What is Lyme disease?

Lyme disease is caused by bacteria of the Borrelia group, which can be transmitted by ticks. Ticks parasitize wildlife, such as rodents and birds, which contributes to the transmission of the bacteria from host to host (Ogden et al., 2009). Ticks acquire Borrelia bacteria when they feed on infected hosts, which they can transmit to humans, pets, and other animals, thereby spreading what is known in humans as Lyme disease (Tilly et al., 2008).

For more information on what Lyme disease is, please see the Canadian Lyme Disease Foundation, or the Public Health Agency of Canada.

Bhate, C., Schwartz, R.A. (2011). Lyme disease: Part 1. Advances and perspectives. Journal of the American Academy of Dermatology, 64(4), 619-635.

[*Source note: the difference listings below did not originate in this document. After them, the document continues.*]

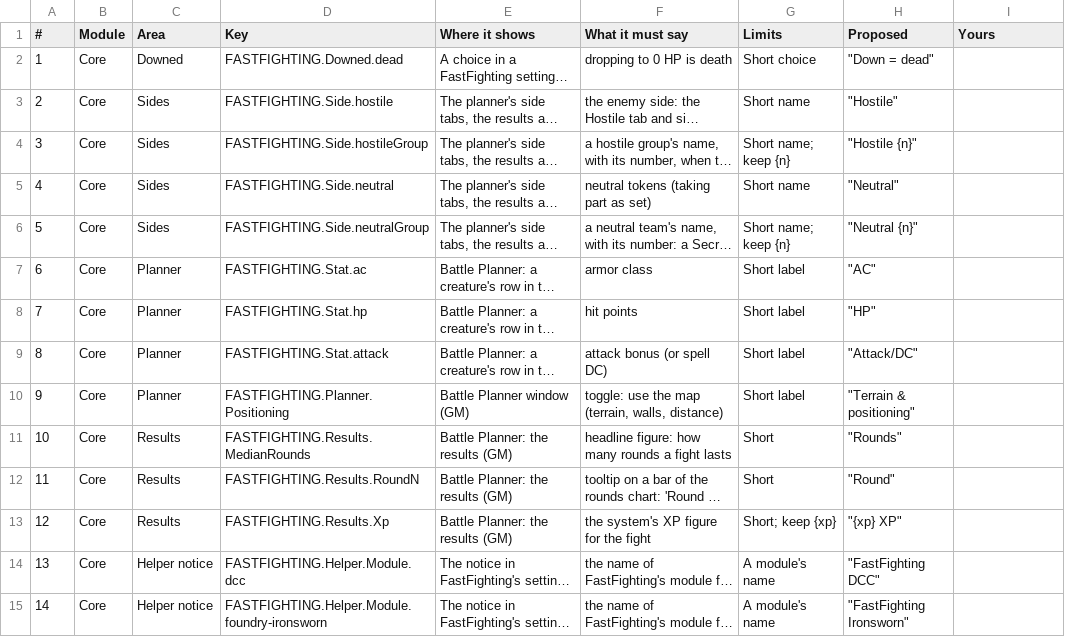
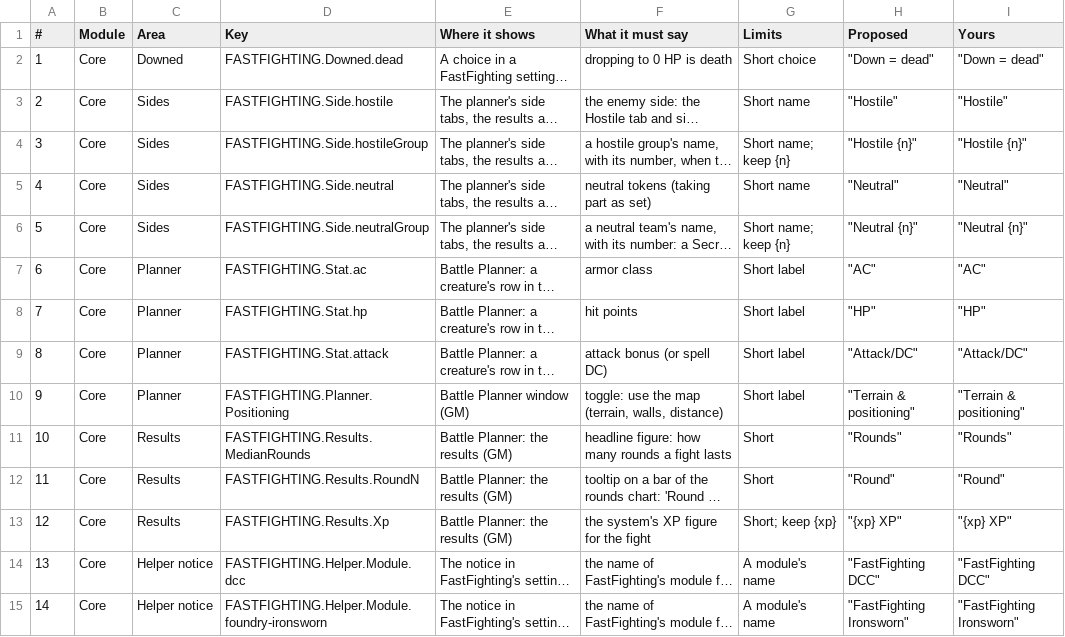
Before and after one commit to galaara98/FastFighting, a CSV file: docs/strings/short-strings-2.csv, drawn as a sheet; long unchanged cells end in …; the diff names each change by its address in the sheet, - before the commit and + after, or states it on an @@ line.

```diff
--- a/docs/strings/short-strings-2.csv
+++ b/docs/strings/short-strings-2.csv
-I2 (Yours): (empty)
+I2 (Yours): "Down = dead"
-I3 (Yours): (empty)
+I3 (Yours): "Hostile"
-I4 (Yours): (empty)
+I4 (Yours): "Hostile {n}"
-I5 (Yours): (empty)
+I5 (Yours): "Neutral"
-I6 (Yours): (empty)
+I6 (Yours): "Neutral {n}"
-I7 (Yours): (empty)
+I7 (Yours): "AC"
-I8 (Yours): (empty)
+I8 (Yours): "HP"
-I9 (Yours): (empty)
+I9 (Yours): "Attack/DC"
-I10 (Yours): (empty)
+I10 (Yours): "Terrain & positioning"
-I11 (Yours): (empty)
+I11 (Yours): "Rounds"
-I12 (Yours): (empty)
+I12 (Yours): "Round"
-I13 (Yours): (empty)
+I13 (Yours): "{xp} XP"
-I14 (Yours): (empty)
+I14 (Yours): "FastFighting DCC"
-I15 (Yours): (empty)
+I15 (Yours): "FastFighting Ironsworn"
```
Also changed, not shown: 17 other files.
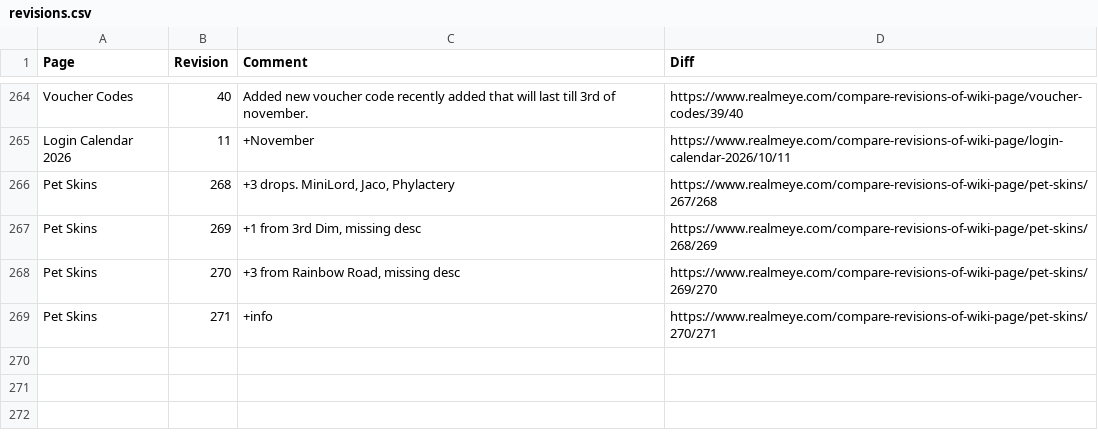
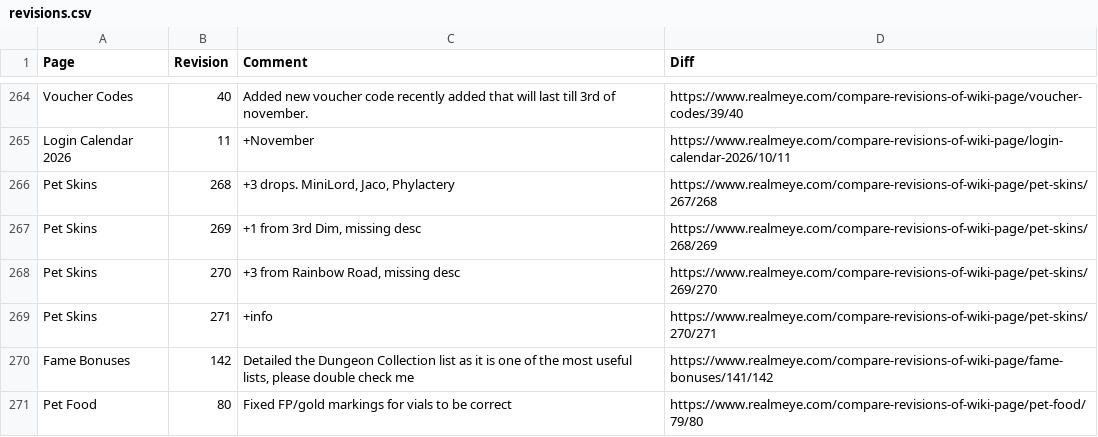
Before and after one commit to WilliamCkr/ScrapYourJob, a CSV file: realmeye-test/data/revisions.csv, drawn as a sheet; only a part is shown, gaps mark what is left out; the diff names each change by its address in the sheet, - before the commit and + after, or states it on an @@ line.

```diff
--- a/realmeye-test/data/revisions.csv
+++ b/realmeye-test/data/revisions.csv
+row 270: Fame Bonuses | 142 | Detailed the Dungeon Collection list as it is one of the most useful lists, please double check me | https://www.realmeye.com/compare-revisions-of-wiki-page/fame-bonuses/141/142
+row 271: Pet Food | 80 | Fixed FP/gold markings for vials to be correct | https://www.realmeye.com/compare-revisions-of-wiki-page/pet-food/79/80
```
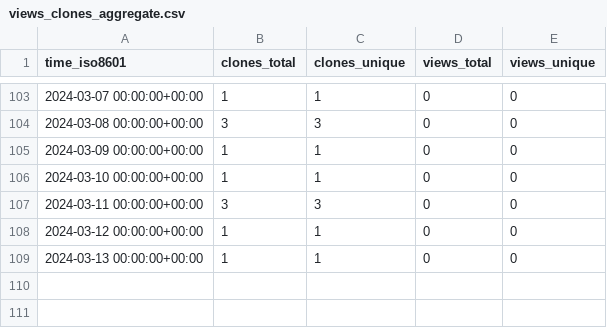
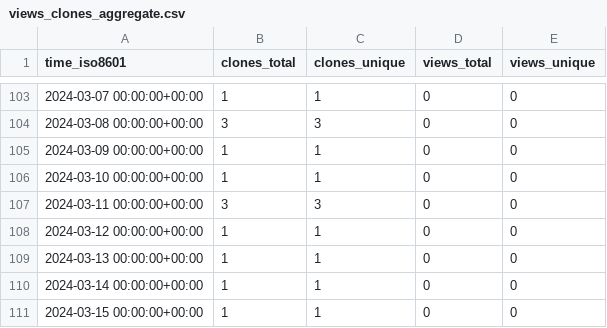
Before and after one commit to stablecaps/terraform_and_serverless_demo, a CSV file: stablecaps/terraform_and_serverless_demo/ghrs-data/views_clones_aggregate.csv, drawn as a sheet; only a part is shown, gaps mark what is left out; the diff names each change by its address in the sheet, - before the commit and + after, or states it on an @@ line.

```diff
--- a/stablecaps/terraform_and_serverless_demo/ghrs-data/views_clones_aggregate.csv
+++ b/stablecaps/terraform_and_serverless_demo/ghrs-data/views_clones_aggregate.csv
+row 110: 2024-03-14 00:00:00+00:00 | 1 | 1 | 0 | 0
+row 111: 2024-03-15 00:00:00+00:00 | 1 | 1 | 0 | 0
```
Also changed, not shown: 1 other file.
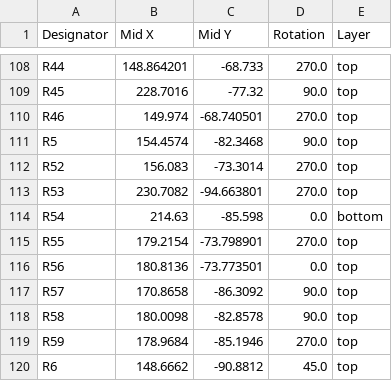
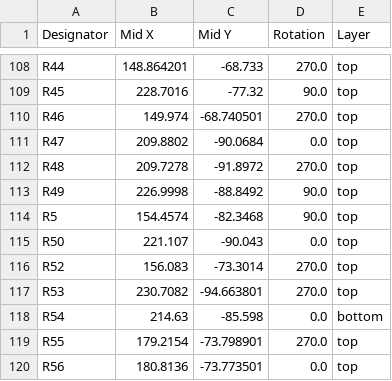
Before and after one commit to C-yue28/Flight_Controller, a CSV file: Flight_Controller_PCB/production/FlightController_RevC_positions.csv, drawn as a sheet; only a part is shown, gaps mark what is left out; the shorter side is filled out with more unchanged rows.

```diff
--- a/Flight_Controller_PCB/production/FlightController_RevC_positions.csv
+++ b/Flight_Controller_PCB/production/FlightController_RevC_positions.csv
@@ -110,3 +110,7 @@ R45,228.7016,-77.32,90.0,top
 R46,149.974,-68.740501,270.0,top
+R47,209.8802,-90.0684,0.0,top
+R48,209.7278,-91.8972,270.0,top
+R49,226.9998,-88.8492,90.0,top
 R5,154.4574,-82.3468,90.0,top
+R50,221.107,-90.043,0.0,top
 R52,156.083,-73.3014,270.0,top
```
Also changed, not shown: Flight_Controller_PCB/production/FlightController_RevC_bom.csv, Flight_Controller_PCB/production/FlightController_RevC_designators.csv, 20 other files.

Ogden, N.H., Lindsay, L.R., Morshed, M., Sockett, P.N., & Artsob, H. (2009). The emergence of Lyme Disease in Canada. Canadian Medical Association Journal, 180(12), 1221-1224. DOI: 10.1503/cmaj.080148

Tilly, K., Rosa, P.A., Stewart, P. E. (2008). Biology of Infection with Borrelia burgdorferi. Infectious Disease Clinics of North America 22(2), 217-234.

What do ticks look like?

In eastern and central Canada, an important vector of Lyme disease is Ixodes scapularis. This species of tick is known as the blacklegged tick or deer tick. Other ticks that are prevalent in this area are Ixodes cookei (The groundhog tick) and Dermacentor variabilis (the American dog tick or wood tick)

Useful resources for the identification of ticks are:

How are ticks collected?

There are different ways to collect ticks for monitoring and research. The information provided in the map section was based on specimens provided by the general public, veterinarians, and doctors, and is not only an important source of information about where ticks occur, but also an indication of the prevalence of the Borrelia bacteria.

If you or someone you know finds a tick on them it can be submitted for testing at Mount Allison University. Depending on where you live, ticks may be accepted by public health or your local health authority (hospital, doctor, etc.). For more information about submitting ticks to the Lloyd Tick Lab, please click here.